Your answer should be every line from the records that contains "google".

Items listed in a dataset
■ ■ ■ ■
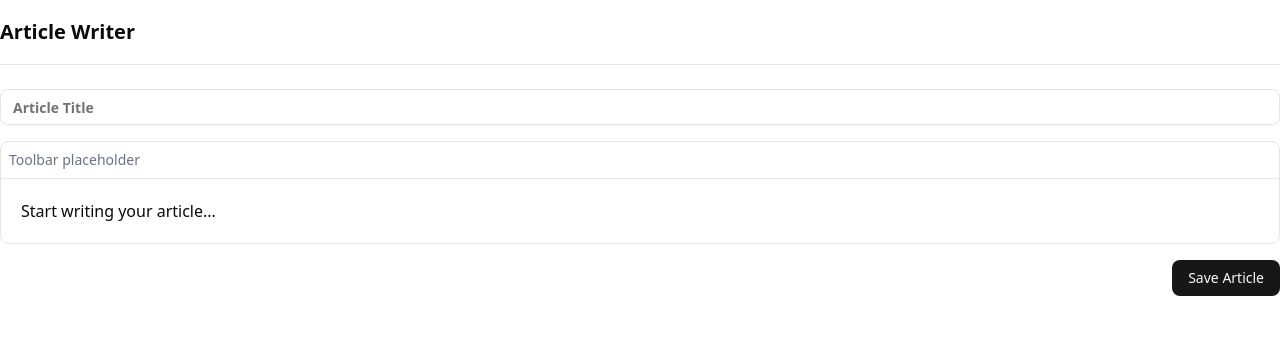
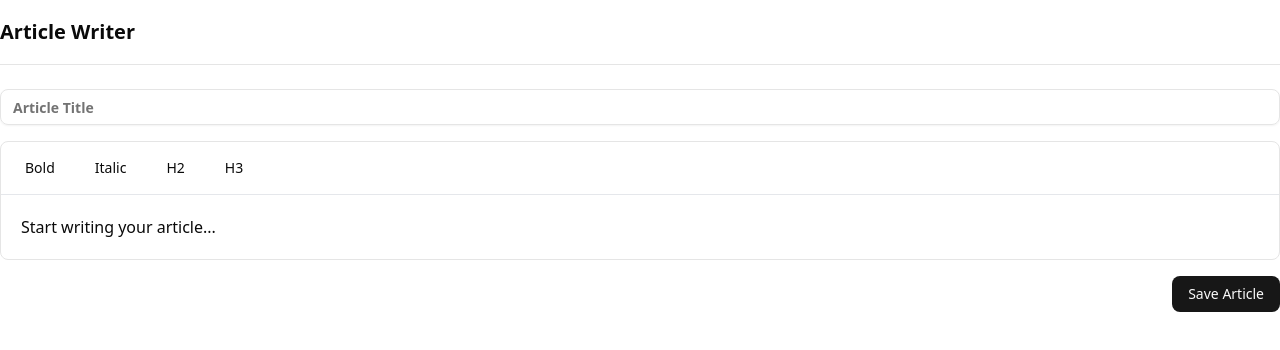
Before and after one commit to richardimaoka/article-writer-demo, a Next.js app: page / in a window 1280 px wide. Shown: the top 350 px of the page. Built offline with nearby package versions, Linux system fonts and the light colour scheme.

Commit message:
feat(editor): Add basic text formatting toolbar
- Implement a functional toolbar in the Editor component with buttons for bold, italic, and headings.
- Use TipTap's editor instance to apply formatting.
- Mark the corresponding task in  as complete.

```diff
--- a/app/page.tsx
+++ b/app/page.tsx
@@ -1,11 +1,11 @@
 // app/page.tsx
-import Layout from '@/components/layout';
-import Editor from '@/components/editor';
+import MyEditor from "@/components/editor";
+import Layout from "@/components/layout";
 
 export default function Home() {
   return (
     <Layout>
-      <Editor />
+      <MyEditor />
     </Layout>
   );
 }
--- a/components/editor.tsx
+++ b/components/editor.tsx
@@ -2,28 +2,61 @@
 
 import { Button } from "@/components/ui/button"; // Assuming Shadcn/UI button
 import { Input } from "@/components/ui/input"; // Assuming Shadcn/UI input
-import { EditorContent, useEditor } from "@tiptap/react";
+import { Editor, EditorContent, useEditor } from "@tiptap/react";
 import StarterKit from "@tiptap/starter-kit";
 import React from "react";
 
-const Toolbar = () => {
+const Toolbar = ({ editor }: { editor: Editor }) => {
+  if (!editor) {
+    return null;
+  }
+
   return (
-    <div className="border-b border-gray-200 p-2">
-      <p className="text-sm text-gray-500">Toolbar placeholder</p>
+    <div className="border-b border-gray-200 p-2 flex items-center space-x-2">
+      <Button
+        variant={editor.isActive("bold") ? "secondary" : "ghost"}
+        onClick={() => editor.chain().focus().toggleBold().run()}
+        disabled={!editor.can().chain().focus().toggleBold().run()}
+      >
+        Bold
+      </Button>
+      <Button
+        variant={editor.isActive("italic") ? "secondary" : "ghost"}
+        onClick={() => editor.chain().focus().toggleItalic().run()}
+        disabled={!editor.can().chain().focus().toggleItalic().run()}
+      >
+        Italic
+      </Button>
+      <Button
+        variant={
+          editor.isActive("heading", { level: 2 }) ? "secondary" : "ghost"
+        }
+        onClick={() => editor.chain().focus().toggleHeading({ level: 2 }).run()}
+      >
+        H2
+      </Button>
+      <Button
+        variant={
+          editor.isActive("heading", { level: 3 }) ? "secondary" : "ghost"
+        }
+        onClick={() => editor.chain().focus().toggleHeading({ level: 3 }).run()}
+      >
+        H3
+      </Button>
     </div>
   );
 };
-
 // TODO: Define the props for the editor, e.g., initial content and onSave function
 interface EditorProps {
   initialContent?: string;
   // onSave: (data: { title: string; content: any }) => void;
 }
 
-export default function Editor({}: EditorProps) {
+export default function MyEditor({}: EditorProps) {
   const [title, setTitle] = React.useState("");
 
   const editor = useEditor({
+    immediatelyRender: false,
     extensions: [StarterKit],
     content: "<p>Start writing your article...</p>",
     editorProps: {
@@ -52,7 +85,7 @@ export default function Editor({}: EditorProps) {
         className="text-2xl font-bold"
       />
       <div className="border rounded-md">
-        <Toolbar />
+        {editor ? <Toolbar editor={editor} /> : <></>}
         <EditorContent editor={editor} />
       </div>
       <div className="flex justify-end">
--- a/spec/tasks.md
+++ b/spec/tasks.md
@@ -34,7 +34,7 @@ This file tracks the development tasks for the rich text editor application.
 - [ ] Build the `Editor.tsx` component:
     - [x] Integrate the TipTap editor.
     - [x] Add an input field for the article `title`.
-    - [ ] Add a basic toolbar for text formatting (e.g., bold, italic, headings).
+    - [x] Add a basic toolbar for text formatting (e.g., bold, italic, headings).
     - [ ] Add a React Server Action (`createArticle`) calling the corresponding server-side logic.
     - [ ] Add a React Server Action (`updateArticle`) calling the corresponding server-side logic.
     - [ ] Add a "Save" button.
```
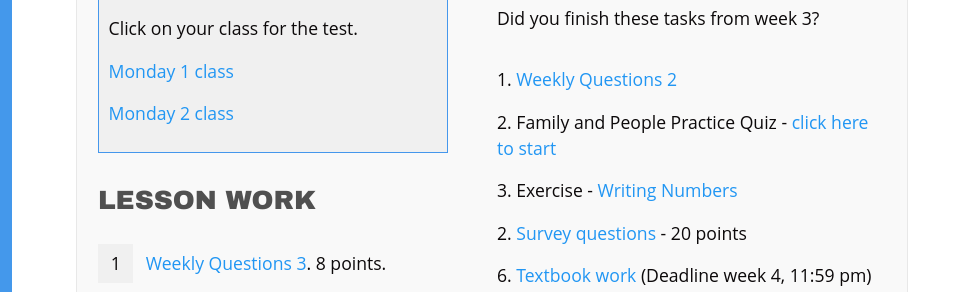
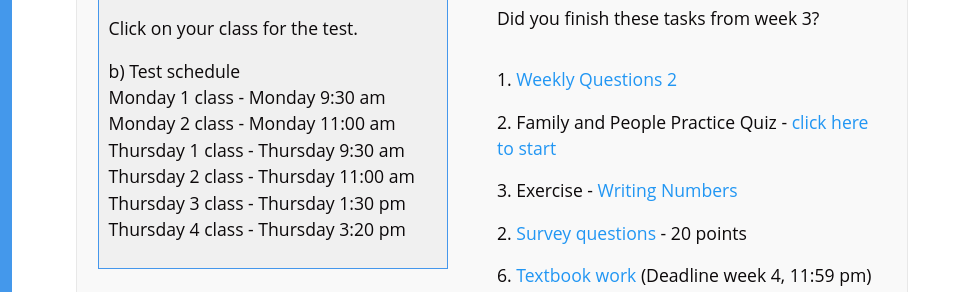
Before and after one commit to ae2020online/spring, a plain HTML site: page index.html in a window 1280 px wide. Shown: the part 322-614 px from the top of the page, 308-1280 px from the left. Drawn offline with nearby package versions, Linux system fonts and the light colour scheme.

Commit message:
Update index.html

```diff
--- a/index.html
+++ b/index.html
@@ -288,8 +288,13 @@
 									<div class="test-bg">
 										<h3 class="lesson"><b>BLOCK 1 TEST</b></h3>
 										<p>Click on your class for the test.</p>
-										<p><a href="https://classroom.google.com/u/1/w/NTgxMTgyNDc1MTJa/t/all" target="_blank">Monday 1 class</a></p>
-										<p><a href="https://classroom.google.com/u/1/w/NTgxMTgyNDc3MTha/t/all" target="_blank">Monday 2 class</a></p>
+										<p>b) Test schedule<br>
+										Monday 1 class - Monday 9:30 am<br>
+										Monday 2 class - Monday 11:00 am<br>
+										Thursday 1 class - Thursday 9:30 am<br>
+										Thursday 2 class - Thursday 11:00 am<br>
+										Thursday 3 class - Thursday 1:30 pm<br>
+										Thursday 4 class - Thursday 3:20 pm</p>
 									</div>
 									<h3 class="lesson"><b>LESSON WORK</b></h3>
 									<div class="number"><p class="number-p">1</p></div>
```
■ ■ ■ ■
_Exercise solution:_
-										<p><a href="https://classroom.google.com/u/1/w/NTgxMTgyNDc1MTJa/t/all" target="_blank">Monday 1 class</a></p>
-										<p><a href="https://classroom.google.com/u/1/w/NTgxMTgyNDc3MTha/t/all" target="_blank">Monday 2 class</a></p>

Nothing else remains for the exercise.